Yearbook 1999

Tunisia. According to Countryaah official website, President Zayn al-Abidin Ben Ali took home 99.4% of the vote in the October presidential election, thus securing a third five-year term in office. For the first time since Ben Ali took power through a coup in 1987, opposition politicians were allowed to run for office. Two parties each had their own candidate, both of whom were unbelievably loyal to Ben Ali during the election campaign.

1999 Tunisia

In the parliamentary elections held at the same time, the president's party, the ruling RCD (Rassemblement constitutionnel démocratique, Constitutional Democratic Assembly), received 91.6% of the vote, thereby taking home all the 148 seats in the election. The remaining 34 seats were reserved by law for legal opposition parties. In April, Ben Ali re-furnished the government with the aim of gaining confidence in the business community. Relations with the country's entrepreneurs had been damaged by tax increases intended to offset the drop in customs revenue that had arisen in Tunisia's trade agreement with the EU.

In November, several hundred political prisoners were released. According to the human rights organization Amnesty International, some 600 Islamists and a number of communists were among the released. However, the organization pointed out that there were still about 1,000 political prisoners in Tunisian prisons.

President Ben Ali visited Morocco for the first time in March.

Tunisia's older history

Tunisia's oldest history coincides with developments in central northern Africa, where tools have been made that show that there has been a form of human-like presence there for up to 2.4 million years. It is in particular the finds of stone implements and animal bones at Ain Boucherit in the northeastern part of present-day Algeria, ie not far from modern Tunisia, that support this - although no remains of human-like species have been found.

Other discoveries in the region indicate the presence of the hominids (primates, including the homo erectus) about 200,000 years back in time. Such remains have been found, among others, in Saïda in today's Algeria. These include a culture called ateries, after the Bir al-Atir site, in eastern Algeria, on the border with Tunisia. This is known for its tools, from up to 130,000 years back in time.

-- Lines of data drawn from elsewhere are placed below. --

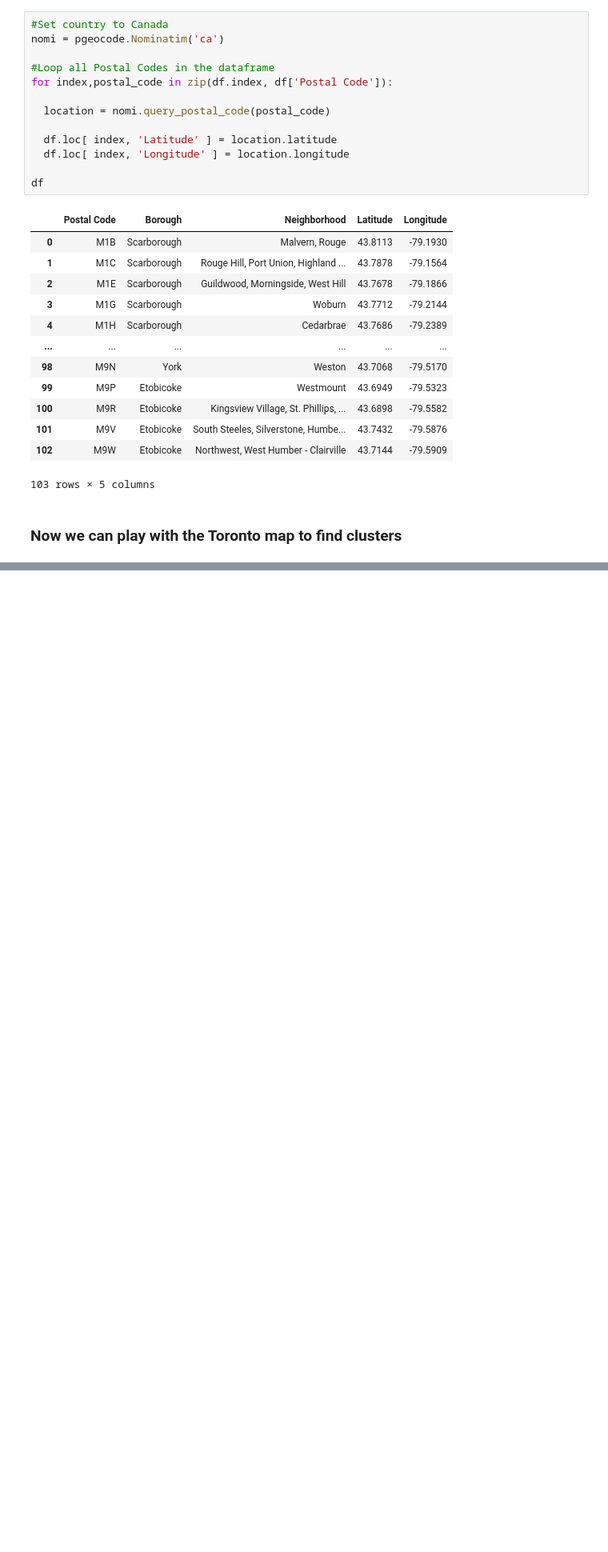
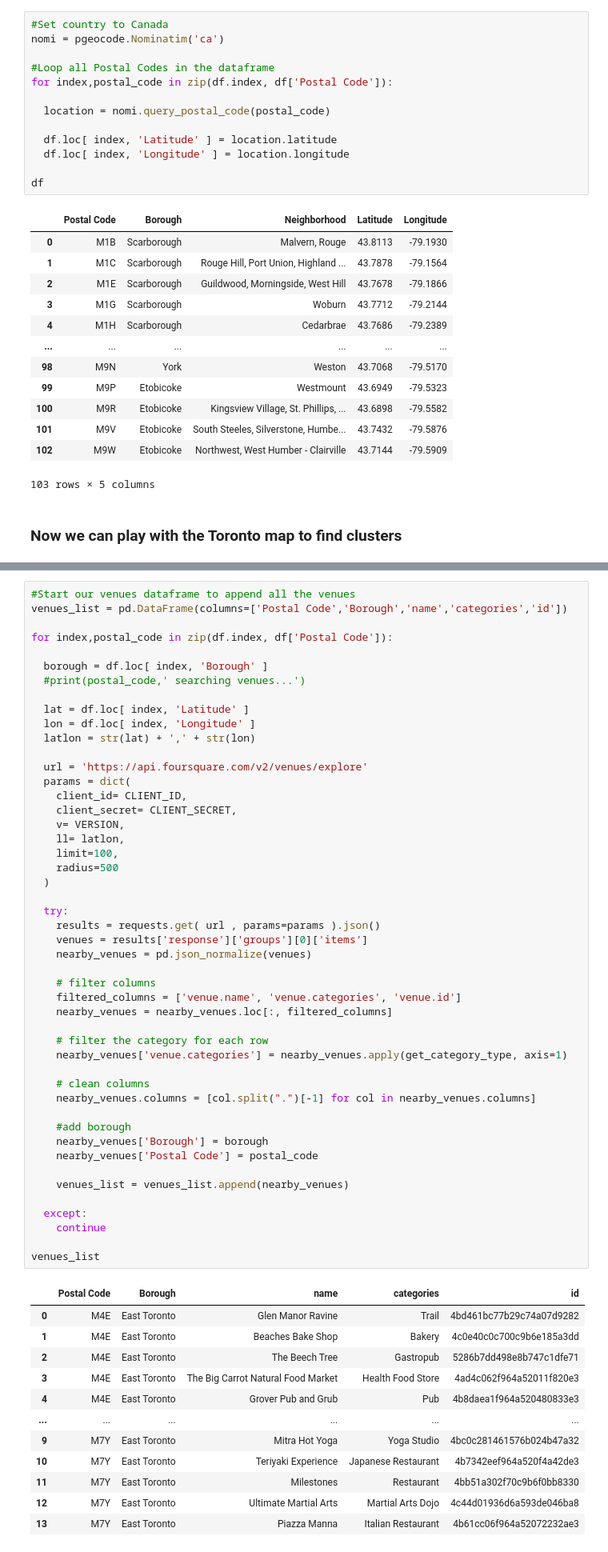
Before and after one commit to rodpaschoal/Coursera_Capstone, a Jupyter notebook: Toronto.ipynb, the cells around one changed output, grey strips where cells are left out. Shown: that part at 80% size. Cells and saved outputs as stored; diff of their text form; blank space fills up the shorter version.

```diff
--- a/Toronto.ipynb
+++ b/Toronto.ipynb
@@ -144,0 +222,61 @@ df.loc[ df['Postal Code'] == 'M2H' , :]
+# %%
+#Start our venues dataframe to append all the venues
+venues_list = pd.DataFrame(columns=['Postal Code','Borough','name','categories','id'])
+
+for index,postal_code in zip(df.index, df['Postal Code']):
+
+  borough = df.loc[ index, 'Borough' ]
+  #print(postal_code,' searching venues...')
+
+  lat = df.loc[ index, 'Latitude' ]
+  lon = df.loc[ index, 'Longitude' ]
+  latlon = str(lat) + ',' + str(lon)
+
+  url = 'https://api.foursquare.com/v2/venues/explore'
+  params = dict(
+    client_id= CLIENT_ID,
+    client_secret= CLIENT_SECRET,
+    v= VERSION,
+    ll= latlon,
+    limit=100,
+    radius=500
+  )
+
+  try:
+    results = requests.get( url , params=params ).json()
+    venues = results['response']['groups'][0]['items']
+    nearby_venues = pd.json_normalize(venues)
+
+    # filter columns
+    filtered_columns = ['venue.name', 'venue.categories', 'venue.id']
+    nearby_venues = nearby_venues.loc[:, filtered_columns]
+
+    # filter the category for each row
+    nearby_venues['venue.categories'] = nearby_venues.apply(get_category_type, axis=1)
+
+    # clean columns
+    nearby_venues.columns = [col.split(".")[-1] for col in nearby_venues.columns]
+
+    #add borough
+    nearby_venues['Borough'] = borough
+    nearby_venues['Postal Code'] = postal_code
+
+    venues_list = venues_list.append(nearby_venues)
+
+  except:
+    continue
+
+venues_list
+# %% [output]
+|  | Postal Code | Borough | name | categories | id |
+| 0 | M4E | East Toronto | Glen Manor Ravine | Trail | 4bd461bc77b29c74a07d9282 |
+| 1 | M4E | East Toronto | Beaches Bake Shop | Bakery | 4c0e40c0c700c9b6e185a3dd |
+| 2 | M4E | East Toronto | The Beech Tree | Gastropub | 5286b7dd498e8b747c1dfe71 |
+| 3 | M4E | East Toronto | The Big Carrot Natural Food Market | Health Food Store | 4ad4c062f964a52011f820e3 |
+| 4 | M4E | East Toronto | Grover Pub and Grub | Pub | 4b8daea1f964a520480833e3 |
+| ... | ... | ... | ... | ... | ... |
+| 9 | M7Y | East Toronto | Mitra Hot Yoga | Yoga Studio | 4bc0c281461576b024b47a32 |
+| 10 | M7Y | East Toronto | Teriyaki Experience | Japanese Restaurant | 4b7342eef964a520f4a42de3 |
+| 11 | M7Y | East Toronto | Milestones | Restaurant | 4bb51a302f70c9b6f0bb8330 |
+| 12 | M7Y | East Toronto | Ultimate Martial Arts | Martial Arts Dojo | 4c44d01936d6a593de046ba8 |
+| 13 | M7Y | East Toronto | Piazza Manna | Italian Restaurant | 4b61cc06f964a52072232ae3 |
```
Also changed, not shown: parts of 26 cells of this notebook.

Especially in today's Tunisia, but also elsewhere in North Africa, several discoveries have been made after a hunter culture called the capsia. Stone tools from here are dated to between 10,000 and 6,000 years BCE. Neolithic culture, with agriculture and animal husbandry, grew up on the coast and in the Sahara 4000–6000 years ago, before the area became desert.

In Mesolithic (older Stone Age), several peoples, some of supposed origins in Asia, migrated into North Africa. These formed the basis of what is considered Tunisia's original population: berbers (imazighen), which were divided into several tribes. Tunisia's oldest history, as well as parts of the modern, are therefore closely related to the Berbers, but the oldest time is poorly documented.

Today's Tunisia was in ancient times in an area of ​​northern Africa that the Greeks called Libya, and a Roman province they called Africa, after a former Phoenician designation. The later Arab conquerors continued this use (Ifrïqiyyah), originally of an area that included modern Tunisia and eastern parts of Algeria.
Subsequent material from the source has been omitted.